- [What you should do]: Show me each line of the listing below where the word "html" appears.
=== Input data ===
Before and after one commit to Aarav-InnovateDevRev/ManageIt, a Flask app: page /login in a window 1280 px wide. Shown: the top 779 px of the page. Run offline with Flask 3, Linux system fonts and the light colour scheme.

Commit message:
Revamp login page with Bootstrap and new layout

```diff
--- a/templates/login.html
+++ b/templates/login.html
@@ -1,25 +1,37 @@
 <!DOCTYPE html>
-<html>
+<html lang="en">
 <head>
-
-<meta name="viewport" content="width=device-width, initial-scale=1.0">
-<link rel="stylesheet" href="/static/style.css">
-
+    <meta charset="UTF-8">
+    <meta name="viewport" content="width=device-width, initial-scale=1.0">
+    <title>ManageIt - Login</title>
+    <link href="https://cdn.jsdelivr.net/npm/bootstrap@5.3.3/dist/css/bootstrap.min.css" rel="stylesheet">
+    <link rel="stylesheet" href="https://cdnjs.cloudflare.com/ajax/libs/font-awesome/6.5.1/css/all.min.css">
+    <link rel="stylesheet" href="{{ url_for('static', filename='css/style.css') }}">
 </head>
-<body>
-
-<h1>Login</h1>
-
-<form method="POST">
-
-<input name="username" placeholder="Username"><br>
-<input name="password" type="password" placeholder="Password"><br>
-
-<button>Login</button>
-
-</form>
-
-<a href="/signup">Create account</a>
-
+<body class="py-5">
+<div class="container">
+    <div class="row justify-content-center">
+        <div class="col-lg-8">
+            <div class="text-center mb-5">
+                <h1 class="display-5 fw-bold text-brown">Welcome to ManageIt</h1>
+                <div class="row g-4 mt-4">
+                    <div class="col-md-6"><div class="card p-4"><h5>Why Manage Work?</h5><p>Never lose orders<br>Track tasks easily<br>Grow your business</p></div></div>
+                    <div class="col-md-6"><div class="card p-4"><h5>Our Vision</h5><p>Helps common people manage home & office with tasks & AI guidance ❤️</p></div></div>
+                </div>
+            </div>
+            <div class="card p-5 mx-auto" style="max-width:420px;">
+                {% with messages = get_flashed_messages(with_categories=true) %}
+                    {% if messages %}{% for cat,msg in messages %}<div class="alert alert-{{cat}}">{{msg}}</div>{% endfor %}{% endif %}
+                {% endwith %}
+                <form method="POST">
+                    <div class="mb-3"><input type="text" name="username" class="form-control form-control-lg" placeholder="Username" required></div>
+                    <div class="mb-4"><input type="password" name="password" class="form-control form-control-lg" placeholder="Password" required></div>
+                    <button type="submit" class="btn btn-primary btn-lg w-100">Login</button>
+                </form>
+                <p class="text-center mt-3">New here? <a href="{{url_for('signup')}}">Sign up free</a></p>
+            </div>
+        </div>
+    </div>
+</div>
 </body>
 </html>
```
===
- [Exercise solution]:
--- a/templates/login.html
+++ b/templates/login.html
 <!DOCTYPE html>
-<html>
+<html lang="en">
 </html>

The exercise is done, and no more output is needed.